Texas lawmakers cleared the way Friday for Gov. Rick Perry to sign into law strict limits on abortion in the country's second-most populous state.
The GOP-led Texas Senate passed House Bill 2, 19-11, one minute before midnight on Friday after debating and tabling 20 amendments. If an amendment had been added to the bill, it would have been sent back to the House.
Protesters packed both the gallery and Capitol rotunda, as well as surrounding the entrances of the building outside, as legislators discussed H.B. 2. The bill bans abortions after 20 weeks of pregnancy, and critics say it could close dozens of clinics by requiring all abortions to take place in surgical centers, which many of the health centers do not qualify as.
The Senate's vote came just two weeks after Democrat State Sen. Wendy Davis successfully stopped a vote on the bill during a filibuster in the Legislature's last special session. The bill now heads to Perry who has already promised to sign it into law. Perry, who called the abortion debate "a human rights issue," ordered lawmakers back to Austin after Davis' filibuster, promising to not let "the unruly actions of a few" stand in the way.
The last special session ended in chaos after the gallery erupted with shouts and applause as midnight neared. Supporters of the bill decried the "unruly mob" that disrupted the vote, and security was increased dramatically at the Capitol as the Senate met for Friday's vote. Items such as tampons, maxi pads, and other items that could be thrown onto the Senate floor were confiscated as members of the public entered the gallery, NBC Dallas-Fort Worth reported. However, guns were still allowed with conceal-and-carry permits due to the state's law.
A lawsuit over the abortion bill is not out of the question: similar 20-week bans have been passed in 10 states since 2010, and courts in Arizona, Georgia, and Idaho have struck them down. Abortion rights advocates have argued the various laws are part of a national effort to chip away at women's rights. Planned Parenthood, which offers abortion services in Texas and elsewhere, will make a decision about filing a lawsuit to stop the law during the 90-day period after the governor signs it but before it takes effect, a spokeswoman told msnbc.
This is the third time the Texas Legislature has debated the restrictions outlined in the abortion bill. State Sen. John Whitmire, who challenged his Republican colleagues during Friday night's debate over their votes to table key amendments, told msnbc.com at the start of the current special session that the abortion measures which were proposed during the regular session were blocked for lack of support. Whitmire noted the two-thirds majority rule was suspended by Texas Lt. Gov. David Dewhurst during the last special session, and a majority vote was put in.
Dewhurst, who lost to Ted Cruz in the 2012 Senate race, is facing strong criticism from his own party over failing to get the abortion bill through to Perry in the last special session, and will fight to defend his seat in next year's primary.
Republican State Sen. Dan Patrick, who announced his campaign for lieutenant governor after the Senate's failure in the last special session, has been vocal about pushing through with the bill. "It's time the pro-life community had their voice heard," Patrick said in a statement.

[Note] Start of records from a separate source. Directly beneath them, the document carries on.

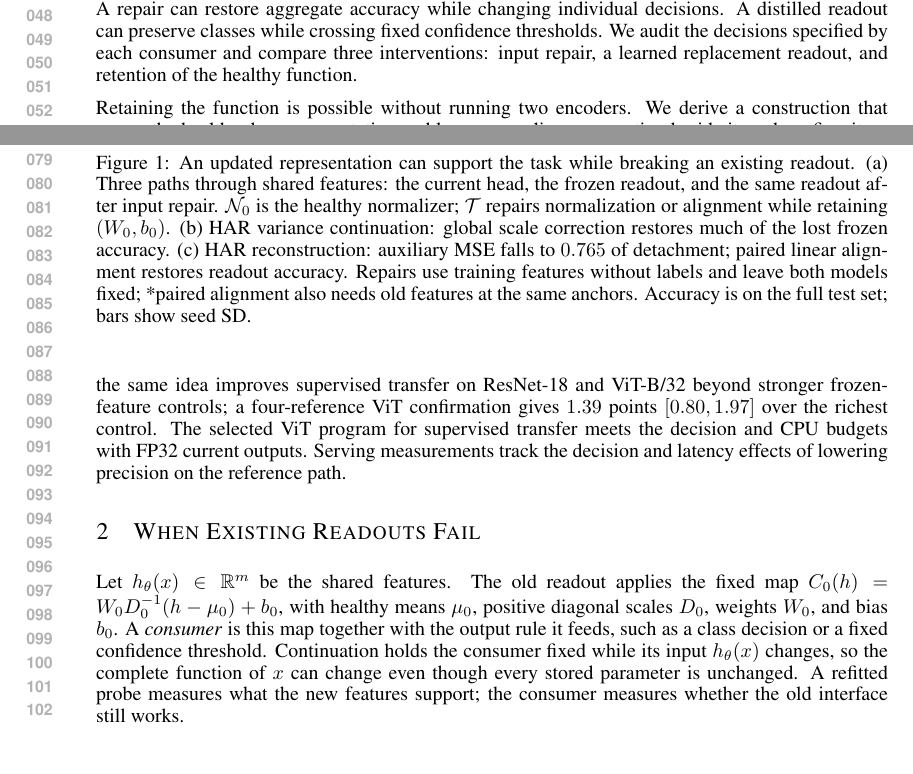
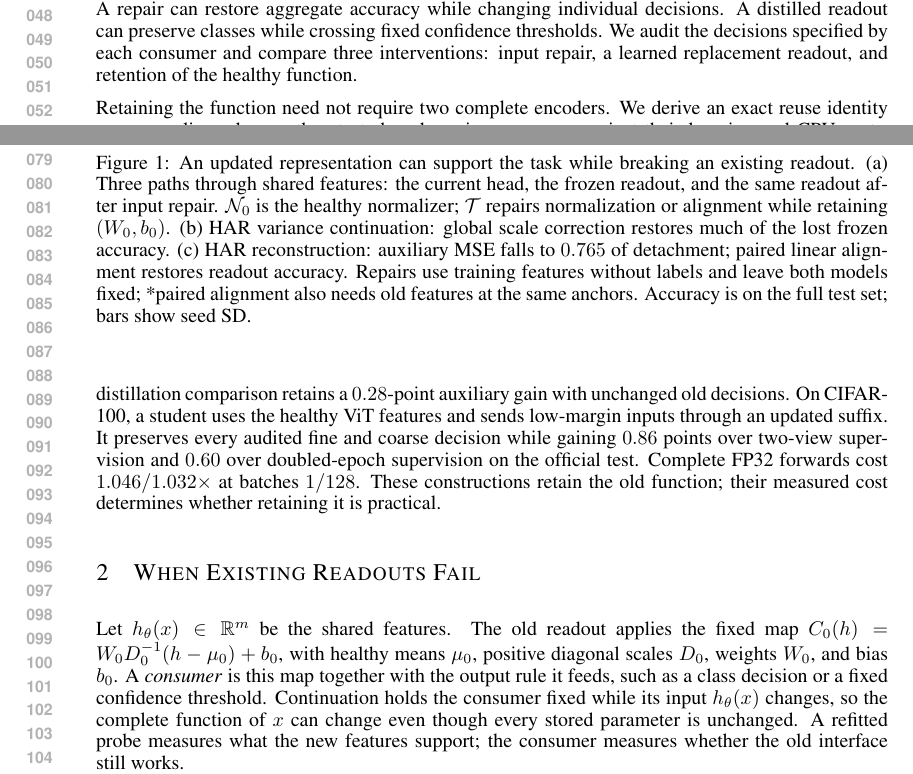
Before and after one commit to code-2026l/RepFix, a LaTeX paper (paper/RepFix_ICLR2027.tex): two parts of pages 1 and 2 of 105, joined at a grey line, cut so that both start at the same text, the shorter picture padded with empty space. Compiled offline with pdfLaTeX.

Commit message:
Lead with confirmed deployment utility and preserve retention precision

```diff
--- a/paper/RepFix_ICLR2027.tex
+++ b/paper/RepFix_ICLR2027.tex
@@ -124,17 +124,18 @@ thresholds. We audit the decisions specified by each consumer and compare three
 interventions: input repair, a learned replacement readout, and retention of
 the healthy function.
 
-Retaining the function is possible without running two encoders. We derive a
-construction that reuses the healthy dense computation and learns a nonlinear
-correction beside it, and confirm it on HAR and SNR with unchanged class and
-threshold decisions. Applied to a frozen pretrained prefix, the same idea
-improves supervised transfer on ResNet-18 and ViT-B/32 beyond stronger
-frozen-feature controls; a four-reference ViT confirmation gives
-$\ReferenceViTGainH$ points
-$[\ReferenceViTGainHLow,\ReferenceViTGainHHigh]$ over the richest control.
-The selected ViT program for supervised transfer meets the decision and CPU
-budgets with FP32 current outputs. Serving measurements track the decision
-and latency effects of lowering precision on the reference path.
+Retaining the function need not require two complete encoders. We derive
+an exact reuse identity across nonlinear layers, then test shared serving
+programs against their learning and CPU costs. On RadioML, a single forward
+keeps the healthy hidden units and learns new capacity; an equal-distillation
+comparison retains a $0.28$-point auxiliary gain with unchanged old decisions.
+On CIFAR-100, a student uses the healthy ViT features and sends low-margin
+inputs through an updated suffix. It preserves every audited fine and coarse
+decision while gaining $\VisualGainTwo$ points over two-view supervision and
+$\VisualGainDouble$ over doubled-epoch supervision on the official test.
+Complete FP32 forwards cost $\VisualCostOne/\VisualCostBatch\times$ at
+batches $1/128$. These constructions retain the old function; their measured
+cost determines whether retaining it is practical.
 
 \begin{figure}[t]
 \centering
```
Also changed, not shown: docs/VIT_DEPLOYMENT_RESULT_20261111.md (+1 -1 lines), paper/vit_deployment_study.tex (+1 -1 lines), paper/RepFix_ICLR2027.pdf.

Texas Democrats expected not to have the votes to stop their GOP colleagues this time around. But they believe the law will be challenged as contravening the abortion rights decided by the Supreme Court in Roe v. Wade.
"As soon as it’s signed by the governor, it will be challenged," State Sen. Royce West told the Associated Press. "We believe the whole bill is unconstitutional."